As such, Irma brought with it the Florida Building Code’s biggest test since its establishment. Reports indicate that the code did its job. Per National Real Estate Investor, commercial real estate suffered minor damage outside of the Keys where the storm’s impact was most significant.
Further, a recent study conducted by The Regulatory Review has demonstrated that over a ten year period, the Florida Building Code has had a positive impact on homes throughout the state:
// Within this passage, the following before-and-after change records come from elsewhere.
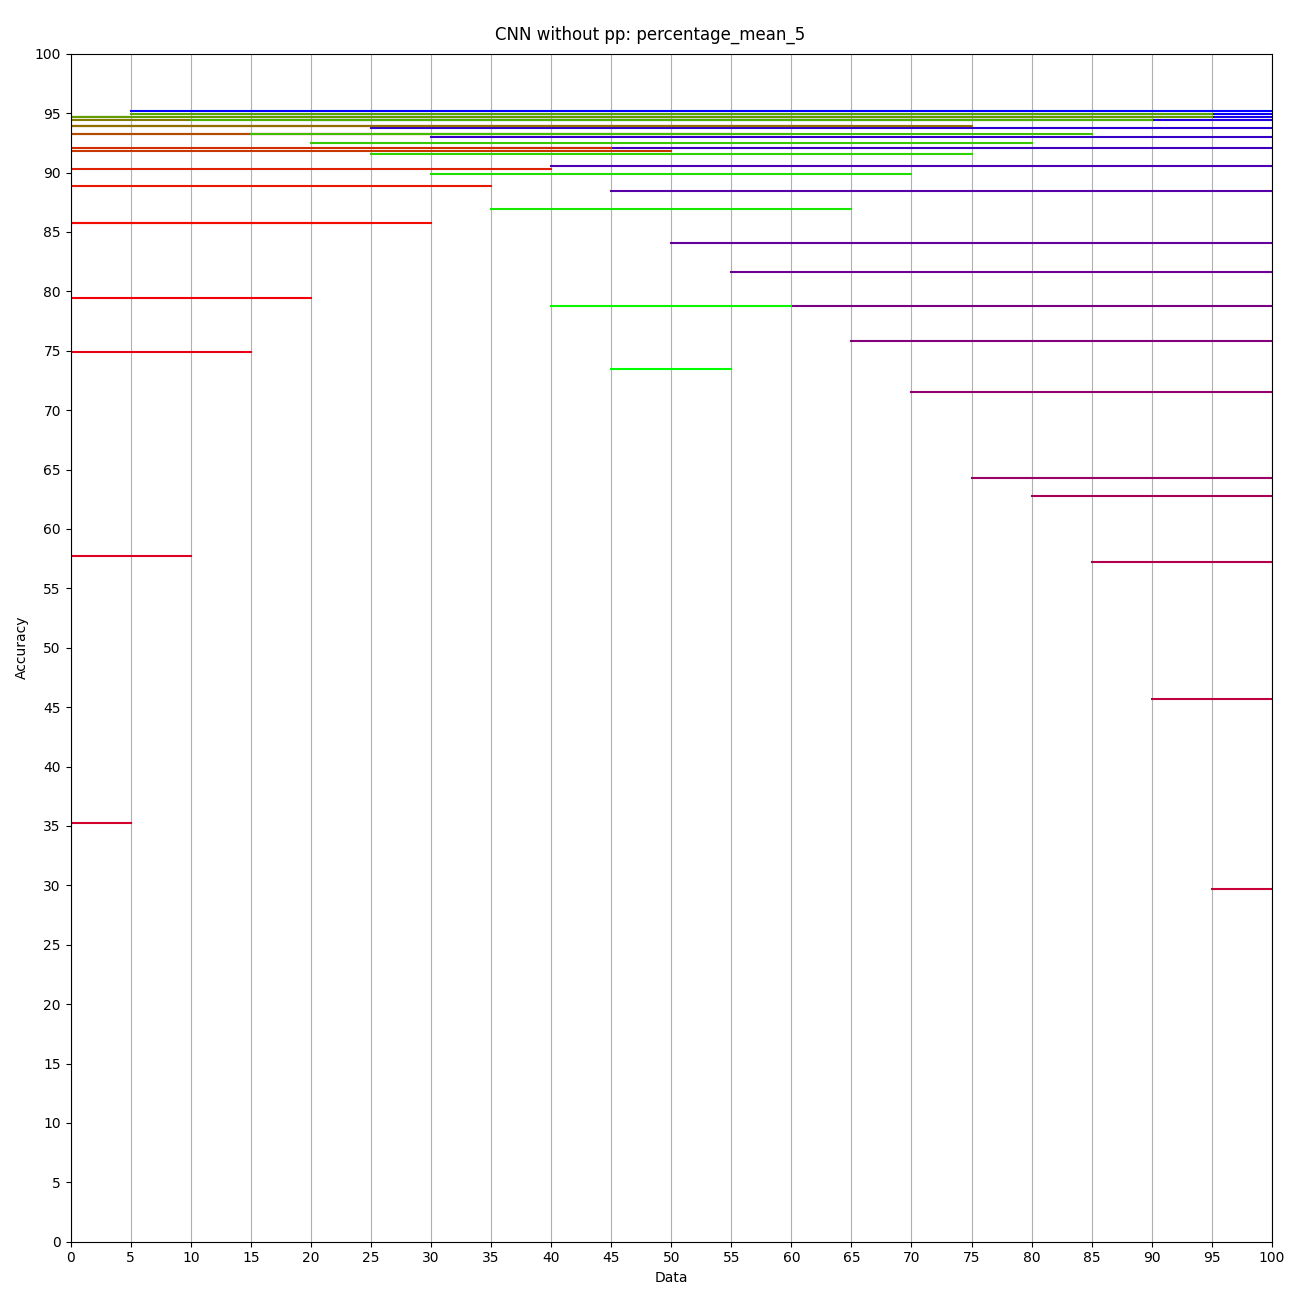
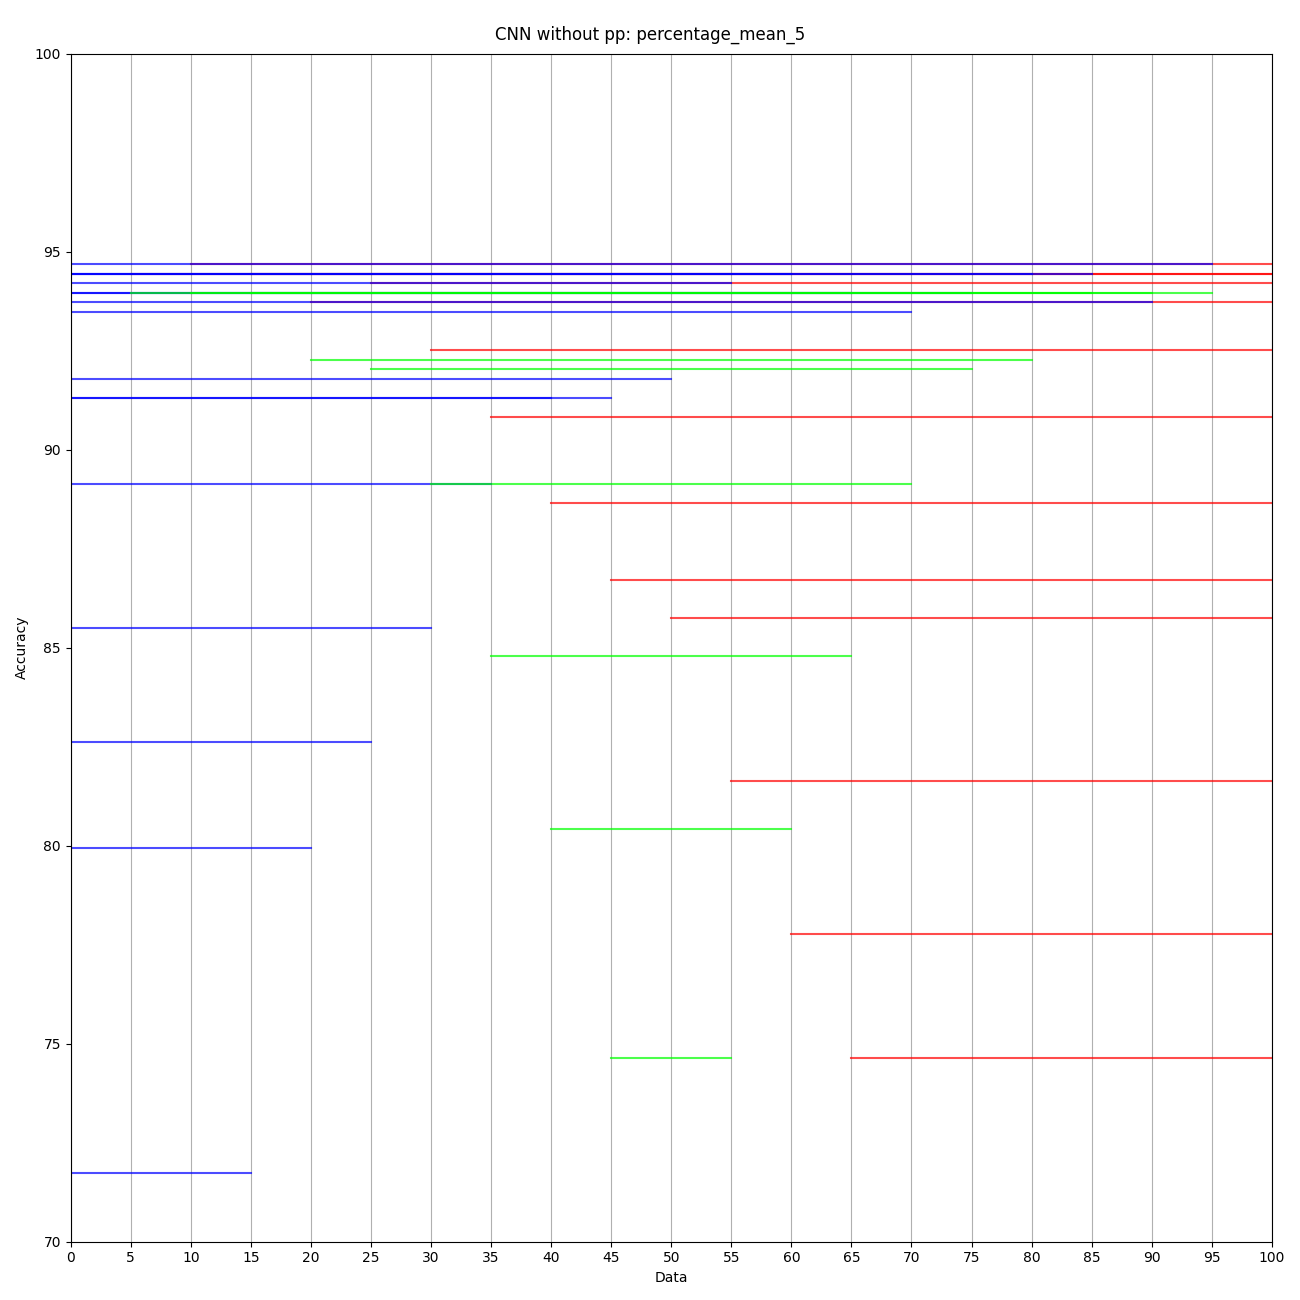
Updated jump core detection plots

diff --git a/neural_networks.py b/neural_networks.py
@@ -336,7 +336,7 @@ def jump_core_detection(modeltype, data_train, data_test, pp_list, jump_length=0
 
             x_train, y_train, x_test, y_test, jump_data_length, num_columns, num_classes = prepare_data(data_train_copy, data_test_copy, pp_list)
 
-            model = run_multiple_times(jump_data_length, num_columns, num_classes, runs=3, conv=3, kernel=3, pool=2,
+            model = run_multiple_times(jump_data_length, num_columns, num_classes, runs=2, conv=3, kernel=3, pool=2,
                                        dense=2, act_func='tanh', loss='categorical_crossentropy', optim='Nadam', epochs=40,
                                        x_train=x_train, y_train=y_train, x_test=x_test, y_test=y_test)
             score = model.evaluate(x_test, y_test, verbose=1)
@@ -356,7 +356,7 @@ def jump_core_detection(modeltype, data_train, data_test, pp_list, jump_length=0
 
             x_train, y_train, x_test, y_test, num_columns, num_classes = prepare_data_oneliner(data_train_copy, data_test_copy, pp_list)
 
-            model = run_multiple_times_oneliner(num_columns, num_classes, runs=5, act_func='relu',
+            model = run_multiple_times_oneliner(num_columns, num_classes, runs=3, act_func='relu',
                                                 loss='categorical_crossentropy', optim='Nadam', epochs=100,
                                                 x_train=x_train, y_train=y_train, x_test=x_test, y_test=y_test)
             score = model.evaluate(x_test, y_test, verbose=1)
@@ -369,21 +369,29 @@ def jump_core_detection(modeltype, data_train, data_test, pp_list, jump_length=0
 
     print(scores)
 
+    min_y_value = 70
     plt.figure(figsize=(13, 13))
-    plt.suptitle('DFF without pp: percentage_mean_std_20')
+    plt.suptitle('DFF with pp: percentage_mean_std_25')
     plt.xlabel('Data')
     plt.ylabel('Accuracy')
-    plt.axis([0, full_list[-1], 0, 100])
+    plt.axis([0, full_list[-1], min_y_value, 100])
     plt.xticks(range(0, 100 + percentage, percentage))
-    plt.yticks(range(0, 105, 5))
+    plt.yticks(range(min_y_value, 105, 5))
     plt.grid(True, axis='x')
-    cmap = process_cmap('brg', len(scores))
+    #cmap = process_cmap('brg', len(scores))
 
     for i in range(len(scores)):
         entry = list(scores.items())[i]
         start, end = entry[0].split('-')
         acc = entry[1] * 100
-        plt.axhline(acc, (int(start) / 100), (int(end) + percentage) / 100, color=cmap[i])
+        if int(acc) >= min_y_value:
+            if start.replace(' ', '') == '0':
+                plt.axhline(acc, (int(start) / 100), (int(end) + percentage) / 100, color='#0000ff', alpha=0.7)
+            elif end.replace(' ', '') == str(full_list[-1]):
+                plt.axhline(acc, (int(start) / 100), (int(end) + percentage) / 100, color='#ff0000', alpha=0.7)
+            else:
+                plt.axhline(acc, (int(start) / 100), (int(end) + percentage) / 100, color='#00ff00', alpha=0.7)
+
 
     plt.show()
 
@@ -458,8 +466,8 @@ def main():
     neural_network = 'dff'  # 'dff'  'cnn'
     run_modus = 'core'     # 'multi' 'grid' 'core'
     run = 50                # for multi runs or how often random grid search runs
-    data_train = pd.read_csv("Sprungdaten_processed/without_preprocessed/percentage/20/vector_percentage_mean_std_20_train.csv")
-    data_test = pd.read_csv("Sprungdaten_processed/without_preprocessed/percentage/20/vector_percentage_mean_std_20_test.csv")
+    data_train = pd.read_csv("Sprungdaten_processed/with_preprocessed/percentage/25/vector_percentage_mean_std_25_train.csv")
+    data_test = pd.read_csv("Sprungdaten_processed/with_preprocessed/percentage/25/vector_percentage_mean_std_25_test.csv")
     pp_list = [3]
 
     if neural_network == 'cnn':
During the period 2001 to 2010, Florida experienced seven land-falling hurricanes, four of which reached category three or higher on the Saffir-Simpson scale of hurricane strength. In our analysis, we first quantified the reduction of residential property wind damage due to the implementation of the FBC using realized insurance policy, claim, and paid insured loss data across the entire state of Florida spanning the years 2001 to 2010 provided to us by the Insurance Services Office (ISO). We found that homes built to the FBC suffered 53 percent less damage than homes built prior to the implementation of the FBC. In addition, homes built to the FBC were less likely to file a claim than were older homes. Taken together, the full reduction in damage to new versus older homes amounts to 72 percent.
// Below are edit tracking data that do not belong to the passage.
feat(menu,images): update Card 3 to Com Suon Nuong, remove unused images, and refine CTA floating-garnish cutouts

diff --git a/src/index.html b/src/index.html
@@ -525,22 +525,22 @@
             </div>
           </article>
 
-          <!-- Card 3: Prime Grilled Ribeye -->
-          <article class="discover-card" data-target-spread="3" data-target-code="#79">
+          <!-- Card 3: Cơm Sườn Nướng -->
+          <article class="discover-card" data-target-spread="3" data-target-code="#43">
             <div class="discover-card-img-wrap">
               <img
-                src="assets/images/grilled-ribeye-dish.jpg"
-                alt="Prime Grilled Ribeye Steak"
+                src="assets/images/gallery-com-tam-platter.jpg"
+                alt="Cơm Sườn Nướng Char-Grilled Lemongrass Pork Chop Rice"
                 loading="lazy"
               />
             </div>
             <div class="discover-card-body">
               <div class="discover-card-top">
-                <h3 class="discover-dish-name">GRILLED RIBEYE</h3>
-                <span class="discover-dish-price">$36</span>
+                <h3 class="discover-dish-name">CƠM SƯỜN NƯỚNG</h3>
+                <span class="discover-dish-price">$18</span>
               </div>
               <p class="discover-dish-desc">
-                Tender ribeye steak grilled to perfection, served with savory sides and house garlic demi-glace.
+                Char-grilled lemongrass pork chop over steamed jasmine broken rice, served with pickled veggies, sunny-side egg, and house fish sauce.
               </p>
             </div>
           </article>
It’s worth considering whether not any other states will move on building codes in the wake of this unique storm season. Consider that while Florida’s codes are stringent, those in Texas are some of the country’s most lenient. Hurricane Harvey has sparked some conversations around the state, along with some of the age-old debate around cost and benefit for tighter codes. Per a recent, long feature in Bloomberg Businessweek after Harvey:
Nationally, insurers favor tighter building codes and fewer homes in vulnerable locations. Homebuilders and developers want to keep houses as inexpensive as possible. As the costs of extreme weather increase, that fight has spilled over into politics: The federal government wants local governments to adopt policies that will reduce the cost of disasters, while many state and local officials worry about the lost tax revenue that might accompany restrictions on development.
The consequence of loose or nonexistent codes is that storm damage is often worse than need be. “Disasters don’t have to be devastating,” says Eleanor Kitzman, who was Texas’ state insurance commissioner from 2011 to 2013. She now runs a company called MyStrongHome that helps homeowners upgrade their homes to qualify for lower homeowners’ insurance premiums. “We can’t prevent the event, but we can mitigate the damage.”
As we know well, fenestration is a critical part of hurricane resistance and thus a key part of the code conversation. Tougher codes could mean higher impact ratings and more rigorous testing and approvals. We’ll be on the lookout for any indication of change.
Questions or comments? Contact me directly at Joe.Erb@Quanex.com.
October 25, 2017 by Joe Erb
Filed under: building